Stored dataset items
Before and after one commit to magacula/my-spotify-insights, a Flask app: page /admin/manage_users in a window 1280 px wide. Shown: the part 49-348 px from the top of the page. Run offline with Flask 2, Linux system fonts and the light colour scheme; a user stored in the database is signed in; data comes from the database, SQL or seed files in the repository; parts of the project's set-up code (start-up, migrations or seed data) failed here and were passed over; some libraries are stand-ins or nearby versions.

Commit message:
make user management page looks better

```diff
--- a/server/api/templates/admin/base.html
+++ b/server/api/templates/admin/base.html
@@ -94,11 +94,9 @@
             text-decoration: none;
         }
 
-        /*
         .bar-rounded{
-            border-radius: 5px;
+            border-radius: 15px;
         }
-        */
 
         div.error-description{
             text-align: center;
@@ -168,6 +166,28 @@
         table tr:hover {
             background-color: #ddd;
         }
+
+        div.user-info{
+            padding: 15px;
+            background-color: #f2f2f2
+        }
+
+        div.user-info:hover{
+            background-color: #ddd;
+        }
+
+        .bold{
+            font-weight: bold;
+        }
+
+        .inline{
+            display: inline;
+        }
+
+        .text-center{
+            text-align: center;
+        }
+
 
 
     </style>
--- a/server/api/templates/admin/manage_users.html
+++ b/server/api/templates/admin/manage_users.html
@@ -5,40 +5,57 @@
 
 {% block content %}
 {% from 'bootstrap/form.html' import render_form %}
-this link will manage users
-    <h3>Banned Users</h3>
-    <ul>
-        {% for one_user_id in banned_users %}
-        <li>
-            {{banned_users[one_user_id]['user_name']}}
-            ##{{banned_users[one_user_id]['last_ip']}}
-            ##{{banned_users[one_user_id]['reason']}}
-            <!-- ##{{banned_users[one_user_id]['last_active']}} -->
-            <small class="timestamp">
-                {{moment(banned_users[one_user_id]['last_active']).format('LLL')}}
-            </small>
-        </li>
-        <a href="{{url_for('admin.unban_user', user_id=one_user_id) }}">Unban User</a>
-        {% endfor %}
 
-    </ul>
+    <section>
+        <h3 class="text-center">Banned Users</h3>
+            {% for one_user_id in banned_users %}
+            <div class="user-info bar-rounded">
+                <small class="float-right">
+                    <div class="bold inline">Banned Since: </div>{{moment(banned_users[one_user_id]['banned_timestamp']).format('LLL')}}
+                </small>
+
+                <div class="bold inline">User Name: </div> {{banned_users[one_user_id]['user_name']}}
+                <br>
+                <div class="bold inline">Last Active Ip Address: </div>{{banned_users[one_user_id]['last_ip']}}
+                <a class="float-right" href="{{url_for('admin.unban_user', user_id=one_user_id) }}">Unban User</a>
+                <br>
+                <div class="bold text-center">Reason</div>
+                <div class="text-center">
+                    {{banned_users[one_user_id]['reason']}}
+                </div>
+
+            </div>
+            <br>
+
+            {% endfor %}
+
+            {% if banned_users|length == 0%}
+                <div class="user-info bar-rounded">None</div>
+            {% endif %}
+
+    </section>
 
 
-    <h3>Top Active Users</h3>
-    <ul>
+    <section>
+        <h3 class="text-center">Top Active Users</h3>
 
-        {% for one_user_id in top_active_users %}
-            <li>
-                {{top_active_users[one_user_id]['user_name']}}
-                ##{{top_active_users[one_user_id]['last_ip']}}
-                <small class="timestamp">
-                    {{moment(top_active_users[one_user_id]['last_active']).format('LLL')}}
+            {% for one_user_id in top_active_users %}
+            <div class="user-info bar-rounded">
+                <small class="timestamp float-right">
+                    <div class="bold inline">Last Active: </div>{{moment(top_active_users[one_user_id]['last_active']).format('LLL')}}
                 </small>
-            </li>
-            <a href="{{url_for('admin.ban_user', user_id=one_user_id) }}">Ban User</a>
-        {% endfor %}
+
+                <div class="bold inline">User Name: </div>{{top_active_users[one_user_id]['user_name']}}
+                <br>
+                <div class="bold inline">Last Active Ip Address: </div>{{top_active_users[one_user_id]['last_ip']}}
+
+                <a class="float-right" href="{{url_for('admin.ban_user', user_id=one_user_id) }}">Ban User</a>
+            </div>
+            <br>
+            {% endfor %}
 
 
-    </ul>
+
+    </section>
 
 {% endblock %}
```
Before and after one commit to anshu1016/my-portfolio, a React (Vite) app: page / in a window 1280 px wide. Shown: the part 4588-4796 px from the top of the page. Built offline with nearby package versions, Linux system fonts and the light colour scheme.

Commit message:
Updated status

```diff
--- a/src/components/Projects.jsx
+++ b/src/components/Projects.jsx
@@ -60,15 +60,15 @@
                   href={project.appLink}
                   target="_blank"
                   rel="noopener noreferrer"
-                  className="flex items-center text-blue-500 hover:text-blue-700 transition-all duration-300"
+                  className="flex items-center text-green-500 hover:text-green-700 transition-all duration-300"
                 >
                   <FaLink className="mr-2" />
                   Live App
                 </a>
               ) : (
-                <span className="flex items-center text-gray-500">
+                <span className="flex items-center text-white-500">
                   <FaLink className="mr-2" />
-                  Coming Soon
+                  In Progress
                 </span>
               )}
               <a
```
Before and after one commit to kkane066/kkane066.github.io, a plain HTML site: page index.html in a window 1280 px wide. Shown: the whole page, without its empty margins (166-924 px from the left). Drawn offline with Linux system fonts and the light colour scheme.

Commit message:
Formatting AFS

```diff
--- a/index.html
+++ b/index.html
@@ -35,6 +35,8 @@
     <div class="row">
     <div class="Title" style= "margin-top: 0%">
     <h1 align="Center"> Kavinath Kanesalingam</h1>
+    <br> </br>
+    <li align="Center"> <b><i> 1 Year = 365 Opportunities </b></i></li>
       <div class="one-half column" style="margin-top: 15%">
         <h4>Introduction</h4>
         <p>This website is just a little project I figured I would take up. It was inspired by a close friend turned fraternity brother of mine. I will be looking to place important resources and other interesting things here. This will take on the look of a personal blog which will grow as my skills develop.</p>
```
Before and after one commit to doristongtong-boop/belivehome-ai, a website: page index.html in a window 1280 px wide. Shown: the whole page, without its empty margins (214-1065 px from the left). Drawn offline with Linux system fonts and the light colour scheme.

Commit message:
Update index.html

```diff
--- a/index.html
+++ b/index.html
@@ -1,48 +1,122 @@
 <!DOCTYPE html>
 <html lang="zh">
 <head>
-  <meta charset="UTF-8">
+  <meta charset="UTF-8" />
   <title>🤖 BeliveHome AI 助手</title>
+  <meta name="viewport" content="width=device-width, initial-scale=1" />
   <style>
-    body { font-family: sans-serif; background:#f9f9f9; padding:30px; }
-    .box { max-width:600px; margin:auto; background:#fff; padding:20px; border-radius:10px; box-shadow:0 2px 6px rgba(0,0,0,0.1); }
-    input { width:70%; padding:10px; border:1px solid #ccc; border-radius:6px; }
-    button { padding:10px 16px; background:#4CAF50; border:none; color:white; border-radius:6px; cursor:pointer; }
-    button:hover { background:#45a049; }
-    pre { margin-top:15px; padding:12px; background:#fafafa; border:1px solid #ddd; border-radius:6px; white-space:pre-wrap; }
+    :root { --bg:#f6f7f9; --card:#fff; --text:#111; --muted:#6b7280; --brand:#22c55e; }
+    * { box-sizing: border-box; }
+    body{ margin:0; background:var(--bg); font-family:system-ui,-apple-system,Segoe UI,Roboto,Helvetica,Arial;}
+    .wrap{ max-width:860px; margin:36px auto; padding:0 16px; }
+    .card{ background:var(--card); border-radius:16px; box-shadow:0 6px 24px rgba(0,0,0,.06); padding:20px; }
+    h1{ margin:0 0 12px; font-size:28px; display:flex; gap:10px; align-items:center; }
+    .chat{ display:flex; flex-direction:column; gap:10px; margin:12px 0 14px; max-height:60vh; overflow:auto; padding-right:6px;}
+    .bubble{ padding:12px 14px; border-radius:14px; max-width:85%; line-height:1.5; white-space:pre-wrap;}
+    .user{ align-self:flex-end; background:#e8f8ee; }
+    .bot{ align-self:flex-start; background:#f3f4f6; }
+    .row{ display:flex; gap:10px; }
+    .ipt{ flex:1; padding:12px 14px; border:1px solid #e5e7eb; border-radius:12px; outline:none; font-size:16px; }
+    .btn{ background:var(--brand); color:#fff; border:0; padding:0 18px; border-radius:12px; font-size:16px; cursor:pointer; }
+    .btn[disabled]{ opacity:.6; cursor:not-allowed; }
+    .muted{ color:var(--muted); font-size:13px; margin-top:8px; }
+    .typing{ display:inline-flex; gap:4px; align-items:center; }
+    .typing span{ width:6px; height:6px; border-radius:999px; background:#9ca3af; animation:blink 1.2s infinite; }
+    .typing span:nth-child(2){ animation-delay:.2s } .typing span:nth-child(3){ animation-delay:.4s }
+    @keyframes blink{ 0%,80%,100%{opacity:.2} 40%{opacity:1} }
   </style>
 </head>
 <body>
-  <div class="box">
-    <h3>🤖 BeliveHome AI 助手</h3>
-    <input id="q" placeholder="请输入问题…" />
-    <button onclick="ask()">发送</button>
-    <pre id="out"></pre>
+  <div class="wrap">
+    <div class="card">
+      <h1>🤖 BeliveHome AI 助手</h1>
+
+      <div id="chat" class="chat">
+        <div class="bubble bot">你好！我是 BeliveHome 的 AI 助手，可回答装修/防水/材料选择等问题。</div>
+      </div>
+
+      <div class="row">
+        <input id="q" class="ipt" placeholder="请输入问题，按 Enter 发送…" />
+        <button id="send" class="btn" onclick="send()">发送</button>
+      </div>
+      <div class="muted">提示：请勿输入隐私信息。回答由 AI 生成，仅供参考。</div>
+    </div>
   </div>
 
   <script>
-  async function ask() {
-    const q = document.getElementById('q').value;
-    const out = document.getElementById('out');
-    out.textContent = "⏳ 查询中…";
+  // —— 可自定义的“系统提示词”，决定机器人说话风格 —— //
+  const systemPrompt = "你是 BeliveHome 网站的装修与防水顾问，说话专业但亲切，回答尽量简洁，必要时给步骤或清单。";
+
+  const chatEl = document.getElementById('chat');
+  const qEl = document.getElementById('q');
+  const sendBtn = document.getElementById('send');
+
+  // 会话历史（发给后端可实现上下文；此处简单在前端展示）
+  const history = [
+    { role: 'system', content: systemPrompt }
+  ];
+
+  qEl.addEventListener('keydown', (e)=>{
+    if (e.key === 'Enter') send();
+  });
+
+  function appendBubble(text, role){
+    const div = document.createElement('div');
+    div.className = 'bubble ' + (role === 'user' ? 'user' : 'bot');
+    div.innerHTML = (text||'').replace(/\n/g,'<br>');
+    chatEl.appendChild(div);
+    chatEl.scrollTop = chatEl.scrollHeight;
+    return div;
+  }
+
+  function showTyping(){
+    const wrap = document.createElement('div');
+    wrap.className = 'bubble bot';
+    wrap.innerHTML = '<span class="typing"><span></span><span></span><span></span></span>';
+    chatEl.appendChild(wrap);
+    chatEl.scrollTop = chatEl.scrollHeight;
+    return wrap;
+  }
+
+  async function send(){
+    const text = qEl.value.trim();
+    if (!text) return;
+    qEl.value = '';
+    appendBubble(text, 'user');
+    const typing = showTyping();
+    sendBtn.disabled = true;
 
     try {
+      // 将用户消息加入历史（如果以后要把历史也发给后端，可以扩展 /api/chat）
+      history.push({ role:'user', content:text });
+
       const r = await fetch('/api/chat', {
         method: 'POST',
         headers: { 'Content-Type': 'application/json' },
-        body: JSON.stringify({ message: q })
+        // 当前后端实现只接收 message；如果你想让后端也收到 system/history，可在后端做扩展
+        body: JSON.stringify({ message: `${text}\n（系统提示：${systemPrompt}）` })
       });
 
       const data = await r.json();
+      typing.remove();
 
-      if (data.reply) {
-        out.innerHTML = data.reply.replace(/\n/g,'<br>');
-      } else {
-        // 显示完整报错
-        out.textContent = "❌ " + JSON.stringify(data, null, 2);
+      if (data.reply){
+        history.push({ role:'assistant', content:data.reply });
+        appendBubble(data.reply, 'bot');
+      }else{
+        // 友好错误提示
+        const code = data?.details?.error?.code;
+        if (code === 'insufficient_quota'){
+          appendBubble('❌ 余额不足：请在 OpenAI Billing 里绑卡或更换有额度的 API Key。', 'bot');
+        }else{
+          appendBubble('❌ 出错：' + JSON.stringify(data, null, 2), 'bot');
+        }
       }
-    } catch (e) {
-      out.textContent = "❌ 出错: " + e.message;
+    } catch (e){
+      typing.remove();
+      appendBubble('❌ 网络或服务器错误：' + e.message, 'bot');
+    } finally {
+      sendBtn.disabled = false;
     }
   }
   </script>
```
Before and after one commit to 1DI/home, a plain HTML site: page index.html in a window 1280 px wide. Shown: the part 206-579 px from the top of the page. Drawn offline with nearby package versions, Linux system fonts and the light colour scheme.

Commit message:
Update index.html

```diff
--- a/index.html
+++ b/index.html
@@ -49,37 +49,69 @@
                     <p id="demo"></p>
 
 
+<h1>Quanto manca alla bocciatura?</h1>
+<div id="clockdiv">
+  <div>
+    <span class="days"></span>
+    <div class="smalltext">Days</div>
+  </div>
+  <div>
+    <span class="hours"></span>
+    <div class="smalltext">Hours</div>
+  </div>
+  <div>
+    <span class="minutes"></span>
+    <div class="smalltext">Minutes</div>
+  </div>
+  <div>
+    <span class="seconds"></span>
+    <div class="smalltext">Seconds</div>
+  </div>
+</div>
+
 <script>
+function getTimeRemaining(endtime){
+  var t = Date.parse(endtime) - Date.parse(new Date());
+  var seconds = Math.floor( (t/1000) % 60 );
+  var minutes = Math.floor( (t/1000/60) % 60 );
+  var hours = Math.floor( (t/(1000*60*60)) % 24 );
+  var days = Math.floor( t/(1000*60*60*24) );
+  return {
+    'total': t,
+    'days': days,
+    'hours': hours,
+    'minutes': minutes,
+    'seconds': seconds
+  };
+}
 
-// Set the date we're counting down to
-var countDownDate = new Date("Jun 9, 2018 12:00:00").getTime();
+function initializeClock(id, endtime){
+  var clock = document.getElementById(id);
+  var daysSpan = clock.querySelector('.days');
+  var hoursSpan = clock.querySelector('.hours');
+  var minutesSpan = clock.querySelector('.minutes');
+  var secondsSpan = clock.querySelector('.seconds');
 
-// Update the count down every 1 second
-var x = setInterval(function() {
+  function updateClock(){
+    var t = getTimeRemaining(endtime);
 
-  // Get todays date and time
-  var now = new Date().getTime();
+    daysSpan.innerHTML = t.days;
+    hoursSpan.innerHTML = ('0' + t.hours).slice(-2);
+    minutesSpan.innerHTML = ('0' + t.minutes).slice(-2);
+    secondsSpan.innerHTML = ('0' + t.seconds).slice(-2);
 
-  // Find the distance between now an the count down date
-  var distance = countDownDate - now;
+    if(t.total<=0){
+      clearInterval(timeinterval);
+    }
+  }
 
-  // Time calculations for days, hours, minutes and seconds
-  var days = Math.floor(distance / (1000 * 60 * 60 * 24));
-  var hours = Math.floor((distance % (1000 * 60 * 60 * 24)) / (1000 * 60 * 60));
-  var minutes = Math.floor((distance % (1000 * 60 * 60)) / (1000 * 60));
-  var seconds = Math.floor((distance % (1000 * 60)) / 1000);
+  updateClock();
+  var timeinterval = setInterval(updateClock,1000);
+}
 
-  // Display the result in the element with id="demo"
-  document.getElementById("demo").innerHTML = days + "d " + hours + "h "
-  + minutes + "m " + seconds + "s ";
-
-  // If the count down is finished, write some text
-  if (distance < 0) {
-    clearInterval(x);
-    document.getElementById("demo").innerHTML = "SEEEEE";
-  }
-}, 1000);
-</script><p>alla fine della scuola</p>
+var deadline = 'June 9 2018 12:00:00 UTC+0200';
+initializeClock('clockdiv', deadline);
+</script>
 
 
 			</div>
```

## What is expected
The lines to copy are those above that contain "code".

## Task answer
Before and after one commit to magacula/my-spotify-insights, a Flask app: page /admin/manage_users in a window 1280 px wide. Shown: the part 49-348 px from the top of the page. Run offline with Flask 2, Linux system fonts and the light colour scheme; a user stored in the database is signed in; data comes from the database, SQL or seed files in the repository; parts of the project's set-up code (start-up, migrations or seed data) failed here and were passed over; some libraries are stand-ins or nearby versions.
+        const code = data?.details?.error?.code;
+        if (code === 'insufficient_quota'){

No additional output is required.